They identified features of the DNA sequences of these regions that were required for the maintenance of epigenetic states. Baubec: "We changed the sequence, we cut it into smaller pieces. By doing so, we were able to identify what makes it respond to methylation and what makes it stop responding." Baubec and his team also were able to identify proteins that regulate the epigenetic memory.


The research on genomic imprinting is just one of many projects that run in his lab. It is a good example of how the group’s approaches their research. Baubec: "We like to simplify things. The way genes are regulated is extremely complex. There are many factors that play a role, like the characteristics of the DNA sequence and many proteins. These factors influence each other in ways that we might not even know."

Mechanisms in biology are just not very smart.

Baubec tries to break the complex reality down to smaller pieces, to be able to first understand what these factors are. Baubec: "If you do not do that, you can get completely lost in the multidimensional space of all these factors that interact and feedback. By taking baby steps, we can start playing around by combining the small pieces and trying to reconstitute what we observe in real life."

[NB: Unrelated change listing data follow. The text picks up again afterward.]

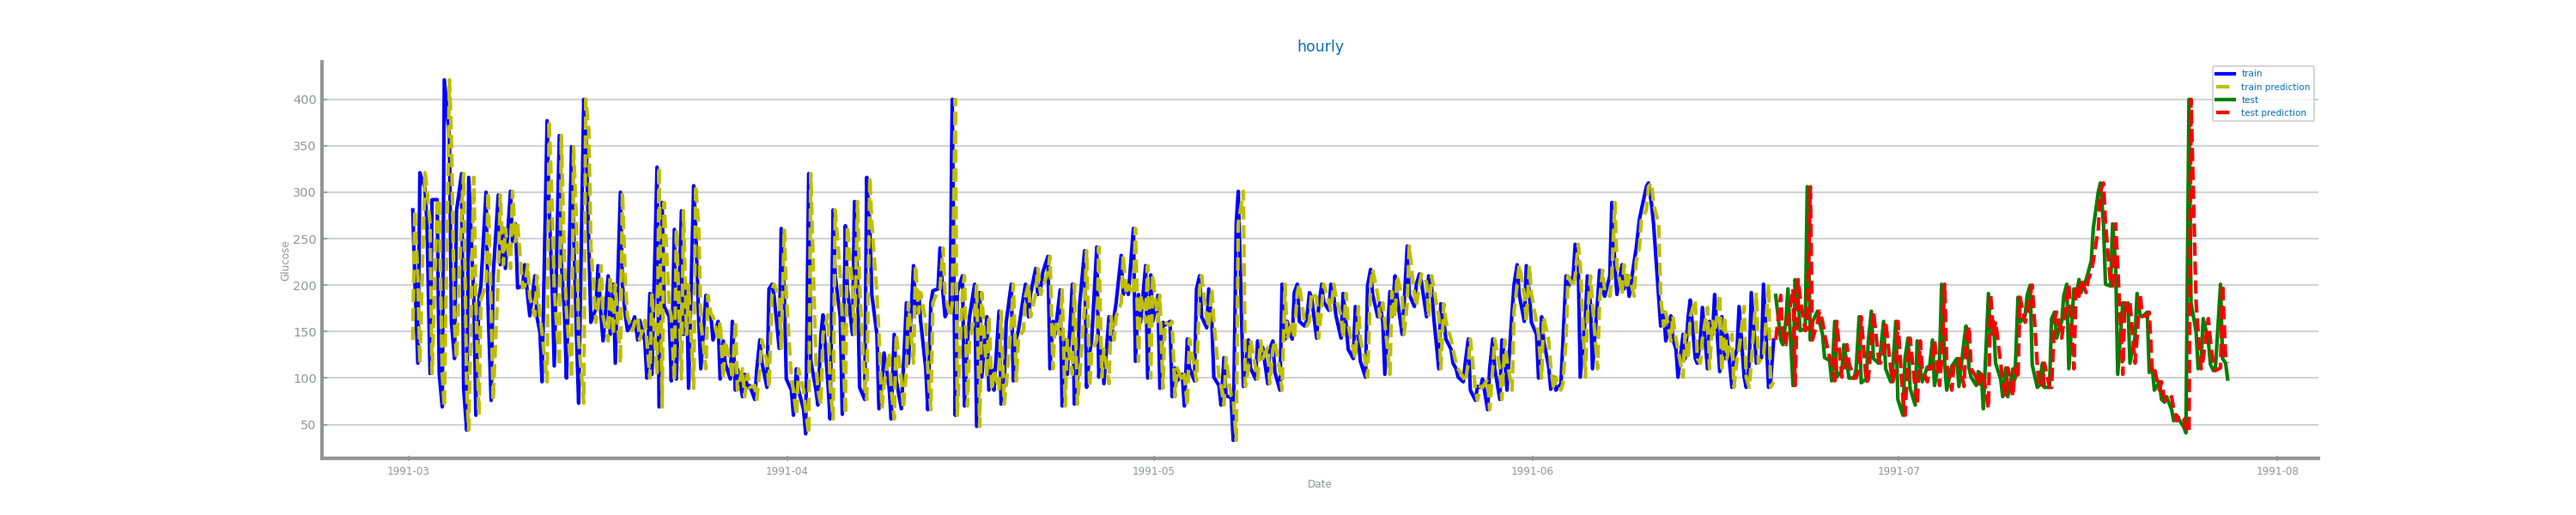
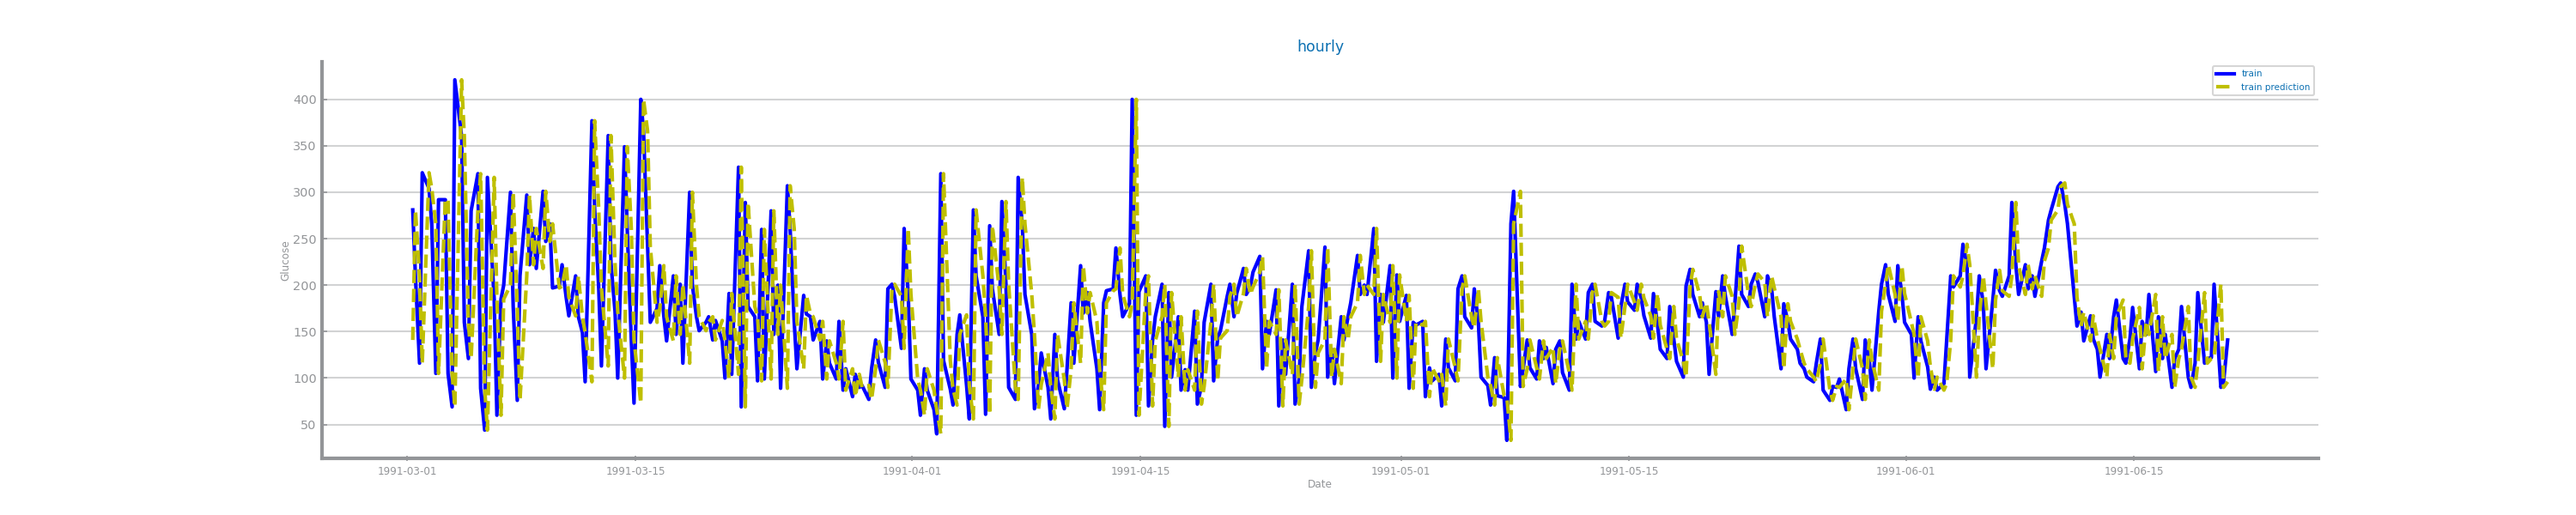
fix aggregation to plot only train

diff --git a/health-forecasting/src/transformation/aggregation.py b/health-forecasting/src/transformation/aggregation.py
@@ -61,15 +61,13 @@ class Aggregation:
         test: pd.DataFrame = df_cp.iloc[trn_size:]
         return train, test
 
-    def plot_forecasting_series(self, trn, tst, prd_trn, prd_tst, file_path: str, tittle: str, x_label: str = 'time', y_label:str =''):
+    def plot_forecasting_series(self, trn, prd_trn, file_path: str, tittle: str, x_label: str = 'time', y_label:str =''):
       _, ax = plt.subplots(1,1,figsize=(5*HEIGHT, HEIGHT), squeeze=True)
       ax.set_xlabel(x_label)
       ax.set_ylabel(y_label)
       ax.set_title(tittle)
       ax.plot(trn.index, trn, label='train', color='b')
       ax.plot(trn.index, prd_trn, '--y', label='train prediction')
-      ax.plot(tst.index, tst, label='test', color='g')
-      ax.plot(tst.index, prd_tst, '--r', label='test prediction')
       ax.legend(prop={'size': 5})
       savefig(file_path)
 
@@ -88,7 +86,7 @@ class Aggregation:
         print(eval_results)
         
         plot_evaluation_results(train.values, prd_trn, test.values, prd_tst, approach, f'health-forecasting/records/transformation/aggregation/aggregation_{approach}_{measure}_persistance_eval')
-        self.plot_forecasting_series(train, test, prd_trn, prd_tst, f'health-forecasting/records/transformation/aggregation/aggregation_{approach}_{measure}_persistance_plots.png', approach,  x_label="Date", y_label="Glucose")
+        self.plot_forecasting_series(train, prd_trn, f'health-forecasting/records/transformation/aggregation/aggregation_{approach}_{measure}_persistance_plots.png', approach,  x_label="Date", y_label="Glucose")
 
 class PersistenceRegressor (RegressorMixin):
     def __init__(self):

According to Baubec, this approach is the result of a larger challenge in biological research. Baubec: "Mechanisms in biology are just not very smart. In evolution, whatever works, works. And once it works, it is locked in. This is not something that we as scientists can really grasp. It works against our way of logic."

Implications for cancer research

The research on imprinted genes is fundamental, focusing on the basic understanding of how epigenetic mechanisms work. Yet, results might have implications for cancer research. Baubec: "In cancer, genes that suppress tumors are often methylated. So it might be that the cancer is caused because the methylation has turned off the suppressor, leading to tumors. There are techniques to remove the DNA methylation at specific sites by using enzymes. But we know that methylation does not always turn a gene off, and just removing the methylation often does not turn a gene back on. Knowledge from our research will help to target tumor suppressor genes where the methylation has actually turned off the gene. This will save a lot of time finding the right genes to target for this kind of therapy."